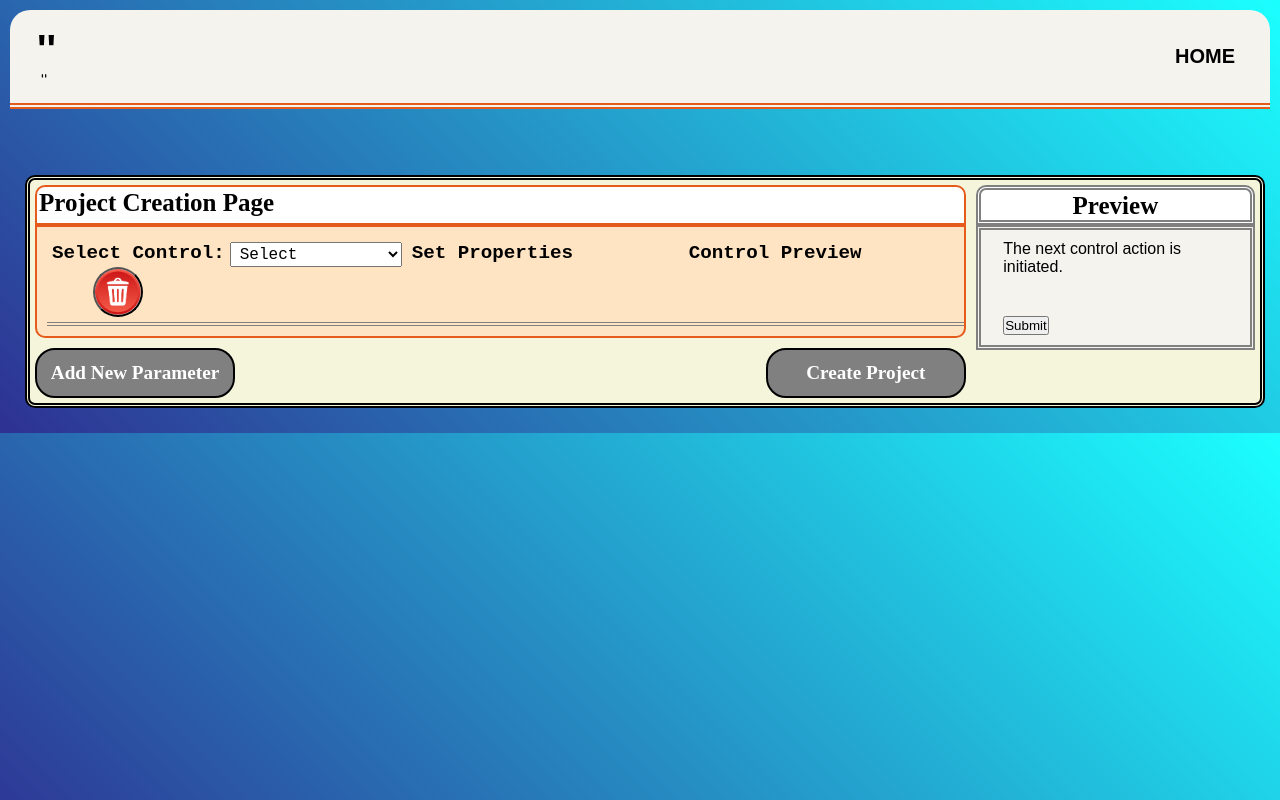
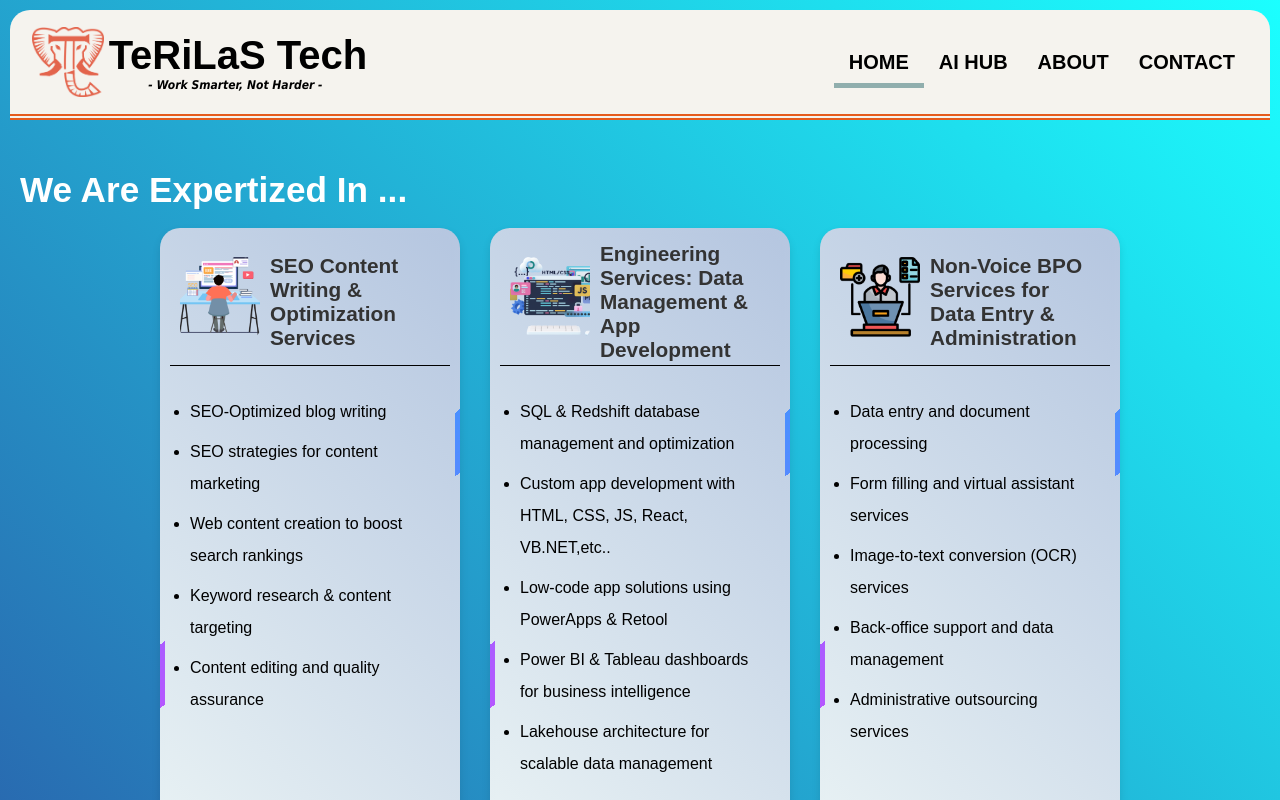
Before and after one commit to luckysmps/terilastech, a React (Create React App) app: page / in a window 1280 px wide. Shown: the top 800 px of the page. Built offline with nearby package versions, Linux system fonts and the light colour scheme.

Commit message:
updating latest code-28012025

```diff
--- a/package.json
+++ b/package.json
@@ -41,6 +41,6 @@
   "devDependencies": {
     "gh-pages": "^6.3.0"
   },
-  "homepage": "https://https://luckysmps.github.io/terilastech/"
+  "homepage": "https://luckysmps.github.io/terilastech/"
 
 }
--- a/src/App.js
+++ b/src/App.js
@@ -1,11 +1,8 @@
 import React,{useState} from "react";
 import './App.css';
-/*
 import Header from "./components/Trls_Header";
-
 import Home from "./components/Trls_Services"
-import About from "./components/Trls_About"*/
-import HeaderTest from "./components/Trls_Header-test";
+import About from "./components/Trls_About"
 import Contact from "./components/Trls_Contact"
 import Projects from "./components/Trls_Home"
 
@@ -19,13 +16,13 @@ function App() {
   const renderPageContent = () => {
     switch (selectedPage) {
       case 'home':
-        return <Contact />;
+        return <Home />;
       case 'about':
-        return <Contact />;
-      case 'TaskApp':
+        return <About />;
+      case 'contact':
         return <Contact />;
       default:
-        return <Contact />;
+        return <Home />;
     }
   };
  /* const hasSideContent = selectedPage === 'about' || selectedPage === 'home'; */
@@ -34,7 +31,7 @@ function App() {
 
   return (
     <div>
-      <HeaderTest handleNavigation={handleNavigation} />
+      <Header handleNavigation={handleNavigation} />
       <div className={`body-content ${hasSideContent ? 'with-side' : ''}`}>
         <div className="main-content">
           {renderPageContent()}
```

## EXERCISE
Scan the data above for the string "components". Copy every line in which it appears.

## YOUR RESPONSE
 import Header from "./components/Trls_Header";
 import Home from "./components/Trls_Services"
-import About from "./components/Trls_About"*/
-import HeaderTest from "./components/Trls_Header-test";
+import About from "./components/Trls_About"
 import Contact from "./components/Trls_Contact"
 import Projects from "./components/Trls_Home"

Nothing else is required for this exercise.